Supplied entries:
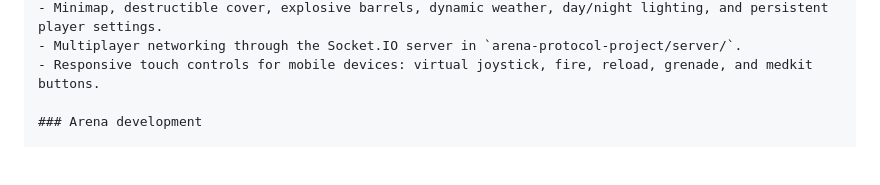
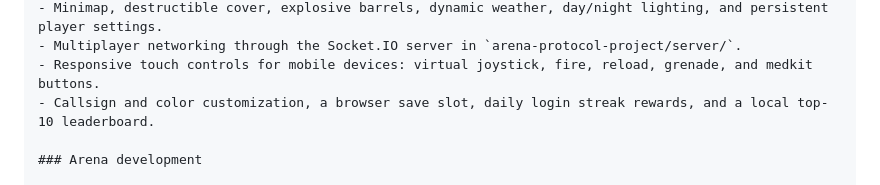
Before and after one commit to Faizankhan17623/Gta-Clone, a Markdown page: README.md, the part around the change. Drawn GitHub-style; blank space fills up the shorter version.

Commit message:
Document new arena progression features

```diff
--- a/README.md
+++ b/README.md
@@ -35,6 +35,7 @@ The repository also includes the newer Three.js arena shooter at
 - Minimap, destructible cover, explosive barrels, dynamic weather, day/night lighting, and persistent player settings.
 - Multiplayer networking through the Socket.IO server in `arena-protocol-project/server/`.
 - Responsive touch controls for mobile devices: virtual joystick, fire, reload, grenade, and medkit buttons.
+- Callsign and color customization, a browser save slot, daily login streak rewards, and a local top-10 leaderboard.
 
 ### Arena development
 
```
...
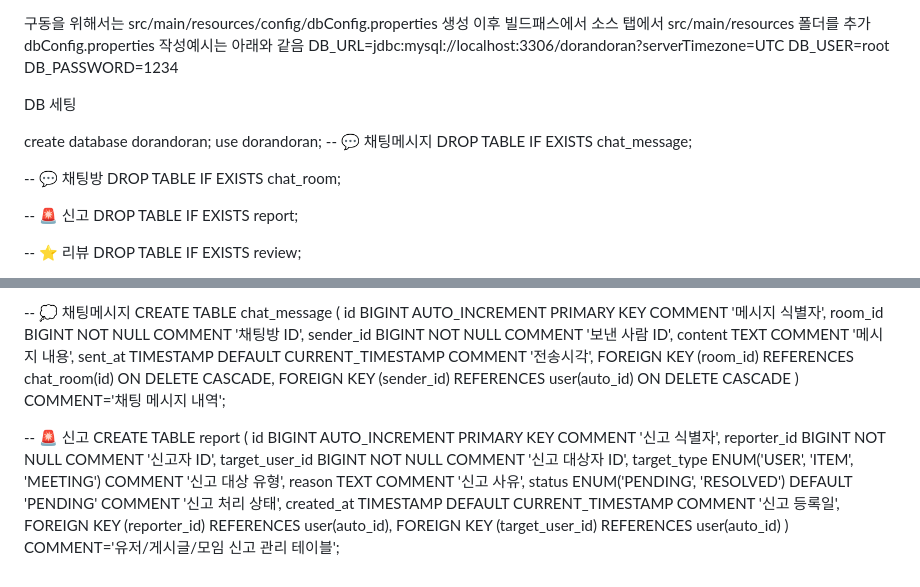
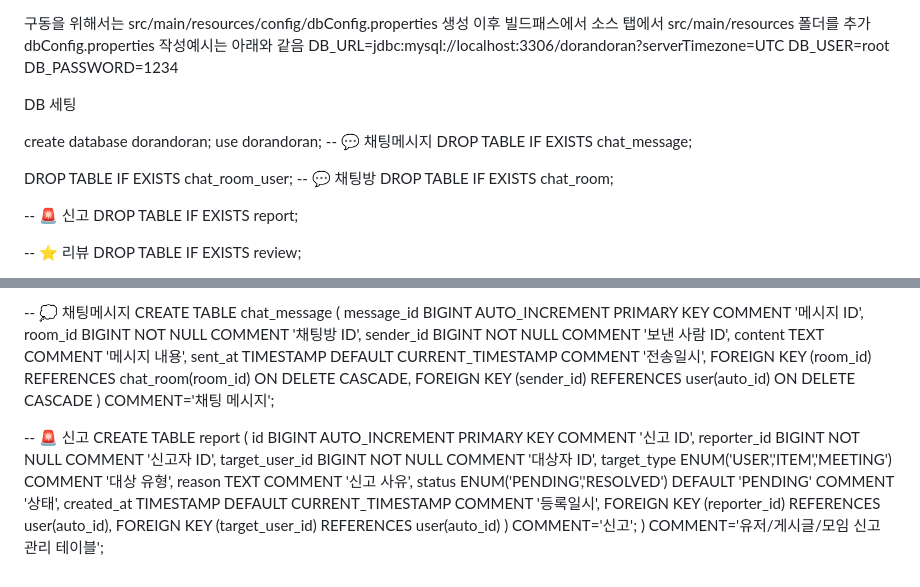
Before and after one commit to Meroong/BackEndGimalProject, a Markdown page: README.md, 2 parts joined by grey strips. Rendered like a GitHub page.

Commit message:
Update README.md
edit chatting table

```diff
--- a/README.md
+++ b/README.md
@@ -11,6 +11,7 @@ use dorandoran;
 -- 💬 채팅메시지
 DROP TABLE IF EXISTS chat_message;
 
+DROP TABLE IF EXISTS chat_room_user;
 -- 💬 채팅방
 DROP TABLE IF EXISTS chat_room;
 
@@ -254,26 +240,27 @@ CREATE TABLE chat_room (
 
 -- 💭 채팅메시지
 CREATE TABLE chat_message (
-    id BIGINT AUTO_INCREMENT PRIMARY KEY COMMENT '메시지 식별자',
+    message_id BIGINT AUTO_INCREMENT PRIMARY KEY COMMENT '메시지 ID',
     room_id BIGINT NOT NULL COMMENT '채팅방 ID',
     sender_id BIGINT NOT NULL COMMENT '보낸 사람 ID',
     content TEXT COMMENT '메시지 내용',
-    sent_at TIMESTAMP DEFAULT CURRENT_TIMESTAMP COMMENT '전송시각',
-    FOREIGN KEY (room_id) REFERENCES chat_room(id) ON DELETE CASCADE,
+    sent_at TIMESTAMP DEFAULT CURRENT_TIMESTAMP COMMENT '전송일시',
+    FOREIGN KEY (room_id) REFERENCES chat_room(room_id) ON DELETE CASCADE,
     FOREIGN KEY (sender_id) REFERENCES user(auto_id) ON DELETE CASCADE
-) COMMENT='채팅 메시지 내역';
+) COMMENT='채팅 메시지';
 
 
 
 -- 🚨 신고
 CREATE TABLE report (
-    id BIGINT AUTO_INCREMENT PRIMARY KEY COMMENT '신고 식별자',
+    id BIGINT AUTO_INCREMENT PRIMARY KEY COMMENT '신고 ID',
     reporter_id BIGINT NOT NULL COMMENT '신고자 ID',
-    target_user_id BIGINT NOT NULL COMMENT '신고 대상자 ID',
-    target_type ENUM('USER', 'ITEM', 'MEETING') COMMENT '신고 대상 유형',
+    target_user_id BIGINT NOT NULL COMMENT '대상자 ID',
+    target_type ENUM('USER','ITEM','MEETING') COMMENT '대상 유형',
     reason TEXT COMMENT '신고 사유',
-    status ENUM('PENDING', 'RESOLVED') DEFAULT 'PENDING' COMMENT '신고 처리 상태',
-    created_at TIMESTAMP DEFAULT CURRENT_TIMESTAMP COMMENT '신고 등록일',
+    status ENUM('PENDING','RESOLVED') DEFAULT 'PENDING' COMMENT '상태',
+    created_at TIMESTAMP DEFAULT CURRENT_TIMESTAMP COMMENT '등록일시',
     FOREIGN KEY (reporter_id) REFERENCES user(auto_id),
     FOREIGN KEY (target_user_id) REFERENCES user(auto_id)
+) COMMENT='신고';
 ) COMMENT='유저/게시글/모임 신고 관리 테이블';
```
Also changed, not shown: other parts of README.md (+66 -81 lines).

What you should do: The answer must be every line of the data that holds the word "DELETE".

Solution to this problem:
-    FOREIGN KEY (room_id) REFERENCES chat_room(id) ON DELETE CASCADE,
+    FOREIGN KEY (room_id) REFERENCES chat_room(room_id) ON DELETE CASCADE,
     FOREIGN KEY (sender_id) REFERENCES user(auto_id) ON DELETE CASCADE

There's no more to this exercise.